If you have the chance to watch Close-Knit, I recommend doing so. I for one gained some insight into the struggles of LGBT people, and transgender in particular, and I think I have become a better person for it. I think you will too.
I noticed that a few people in my extended family mentioned their fondness for Popeye’s Fried Chicken in the family Whatsapp group and it has been sitting in the back of my mind because I have never actually tried Popeye’s before. So this evening Bay and I visited the nearby restaurant and ordered the 8-piece special, with four different side items.
I had pretty high expectations of the food because of the surprising enthusiasm on Whatsapp, but unfortunately, I was disappointed with both the chicken and sides (mashed potatoes, mac n cheese, green beans, and red beans & rice). While the skin/breading of the chicken was super-crispy, it didn’t have a really good or special taste (KFC is better IMHO). It was just basic fried chicken. And everything, including the sides, was really salty.

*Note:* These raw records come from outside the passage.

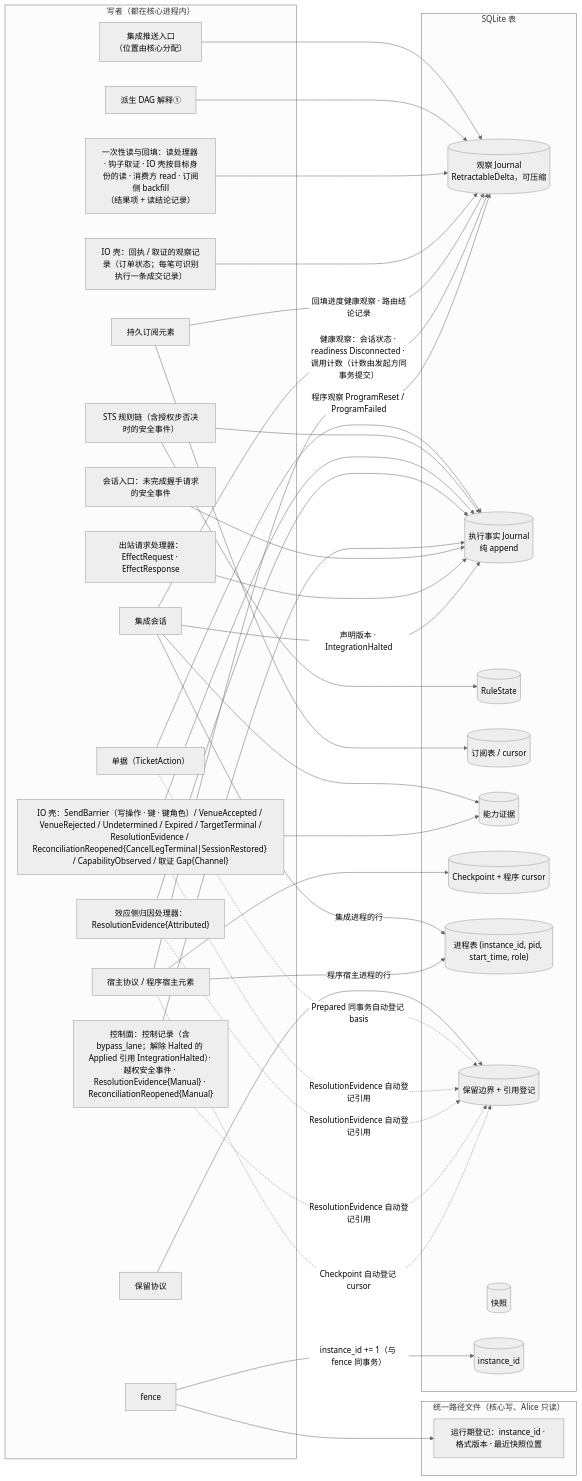
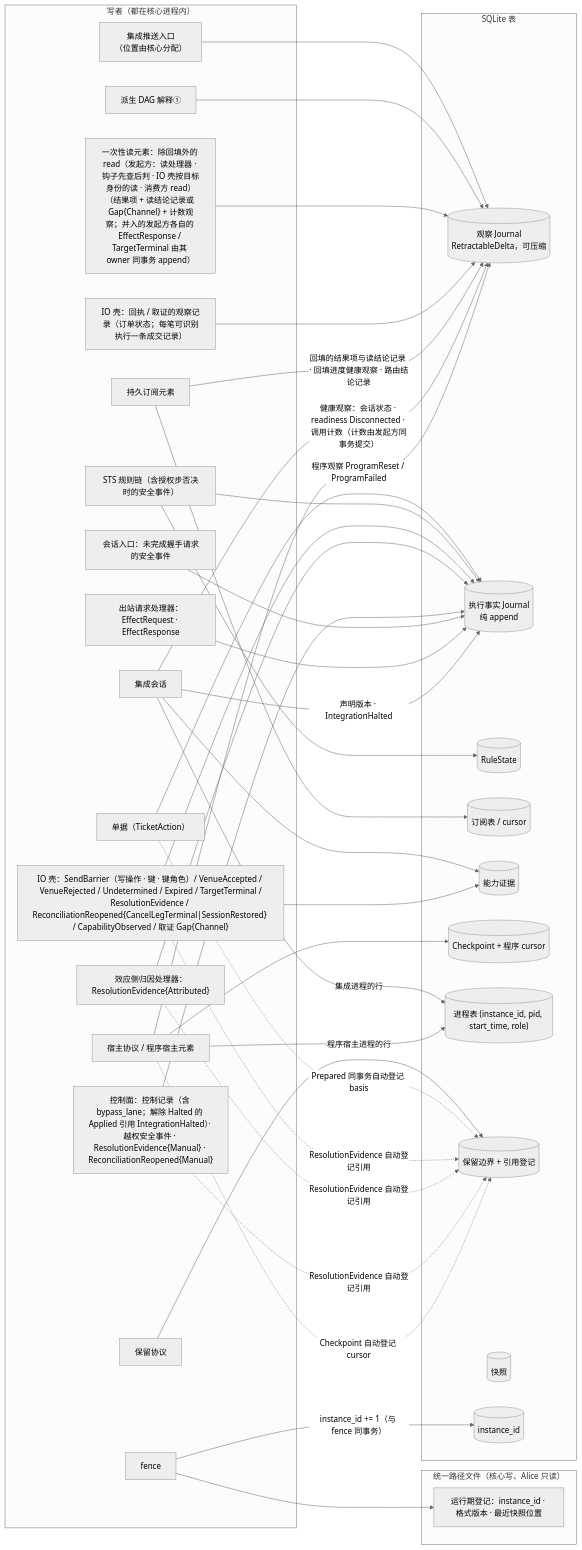
One commit to mouriya-s-lab/uta changed the fourth of 4 diagrams in design/diagrams/01-process-topology.md. Above: the diagram before and after it, drawn with Mermaid (neutral theme). The commit also changed other lines of this file and 9 other files, not shown here.

Commit message:
design: round-4 contradiction fixes — downstream never asserts unestablished outcomes, one-shot read element owns in-flight reads and merging, current declaration served by integration session, uses graph and README alignment, reference fixes

````diff
--- a/design/diagrams/01-process-topology.md
+++ b/design/diagrams/01-process-topology.md
@@ -163,66 +163,66 @@
 ```mermaid
 flowchart LR
   subgraph W["写者（都在核心进程内）"]
     PUSH["集成推送入口<br/>（位置由核心分配）"]
     DAG["派生 DAG 解释①"]
-    RD["一次性读与回填：读处理器 · 钩子取证 · IO 壳按目标身份的读 · 消费方 read · 订阅侧 backfill<br/>（结果项 + 读结论记录）"]
+    RD["一次性读元素：除回填外的 read（发起方：读处理器 · 钩子先查后判 · IO 壳按目标身份的读 · 消费方 read）<br/>（结果项 + 读结论记录或 Gap{Channel} + 计数观察；并入的发起方各自的 EffectResponse / TargetTerminal 由其 owner 同事务 append）"]
     IOR["IO 壳：回执 / 取证的观察记录（订单状态；每笔可识别执行一条成交记录）"]
     TK["单据（TicketAction）"]
     STS["STS 规则链（含授权步否决时的安全事件）"]
     IOE["IO 壳：SendBarrier（写操作 · 键 · 键角色）/ VenueAccepted / VenueRejected / Undetermined / Expired / TargetTerminal /<br/>ResolutionEvidence / ReconciliationReopened{CancelLegTerminal|SessionRestored} / CapabilityObserved / 取证 Gap{Channel}"]
     ATTR["效应侧归因处理器：ResolutionEvidence{Attributed}"]
     CTL["控制面：控制记录（含 bypass_lane；解除 Halted 的 Applied 引用 IntegrationHalted）· 越权安全事件 · ResolutionEvidence{Manual} · ReconciliationReopened{Manual}"]
     SESS["会话入口：未完成握手请求的安全事件"]
     OUT["出站请求处理器：EffectRequest · EffectResponse"]
     SUBEL["持久订阅元素"]
     ISESS["集成会话"]
     HOSTP["宿主协议 / 程序宿主元素"]
     FENCE["fence"]
     RET["保留协议"]
   end
   subgraph T["SQLite 表"]
     OJ[("观察 Journal<br/>RetractableDelta，可压缩")]
     EJ[("执行事实 Journal<br/>纯 append")]
     RS[("RuleState")]
     SUB[("订阅表 / cursor")]
     CAP[("能力证据")]
     CK[("Checkpoint + 程序 cursor")]
     PT[("进程表 (instance_id, pid, start_time, role)")]
     RB[("保留边界 + 引用登记")]
     SN[("快照")]
     IID[("instance_id")]
   end
   subgraph F["统一路径文件（核心写、Alice 只读）"]
     RUN["运行期登记：instance_id · 格式版本 · 最近快照位置"]
   end
   PUSH --> OJ
   DAG --> OJ
   RD --> OJ
   IOR --> OJ
   TK --> EJ
   STS --> EJ
   STS --> RS
   IOE --> EJ
   ATTR --> EJ
   CTL --> EJ
   SESS --> EJ
   OUT --> EJ
   SUBEL --> SUB
-  SUBEL -->|"回填进度健康观察 · 路由结论记录"| OJ
+  SUBEL -->|"回填的结果项与读结论记录 · 回填进度健康观察 · 路由结论记录"| OJ
   ISESS --> CAP
   ISESS -->|"声明版本 · IntegrationHalted"| EJ
   ISESS -->|"集成进程的行"| PT
   ISESS -->|"健康观察：会话状态 · readiness Disconnected · 调用计数（计数由发起方同事务提交）"| OJ
   HOSTP -->|"程序宿主进程的行"| PT
   IOE --> CAP
   HOSTP --> CK
   HOSTP -->|"程序观察 ProgramReset / ProgramFailed"| OJ
   FENCE -->|"instance_id += 1（与 fence 同事务）"| IID
   FENCE --> RUN
   RET --> RB
   TK -.->|"Prepared 同事务自动登记 basis"| RB
   IOE -.->|"ResolutionEvidence 自动登记引用"| RB
   ATTR -.->|"ResolutionEvidence 自动登记引用"| RB
   CTL -.->|"ResolutionEvidence 自动登记引用"| RB
   HOSTP -.->|"Checkpoint 自动登记 cursor"| RB
 ```
````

Sadly, I think that tonight’s visit to Popeye’s will be my last since there are other chicken options that I prefer. I’m not a huge fan of fried chicken to begin with that type of food is not high on my list anyways. But Popeye’s was an itch that I had to scratch, so I’m glad I tried it! 😆
In other news, I watched a couple of Japanese movies today – the excellent Close-Knit, and an older movie A Fisher Wife’s Tale, starring Hibari Misora. Yes, it was a lazy Sunday. Sitting under a warm kotatsu watching movies was kind of perfect, actually!
This evening I watched a movie that I’ve wanted to see for a while now. Chihayafuru: Kami no Ku (ちはやふる 上の句) is the movie version of a manga and anime, and stars Hirose Suzu as a high school student who forms a karuta club. Karuta is a game combining Japanese poems, cards, and quick reflexes. It’s fascinating to watch! Anyways, I was deeply moved by the different aspects of the story, and even felt tears welling up a few times! That was completely unexpected.
Although Suzu Hirose’s character is the main focus, I thought the other characters were even more interesting. I especially liked Kanade who is passionate about traditional Japanese culture and who originally thought that turning the poems into a speed-game was heresy. 😆
This is the first movie in a three-part series, so I am really looking forward to watching the other two.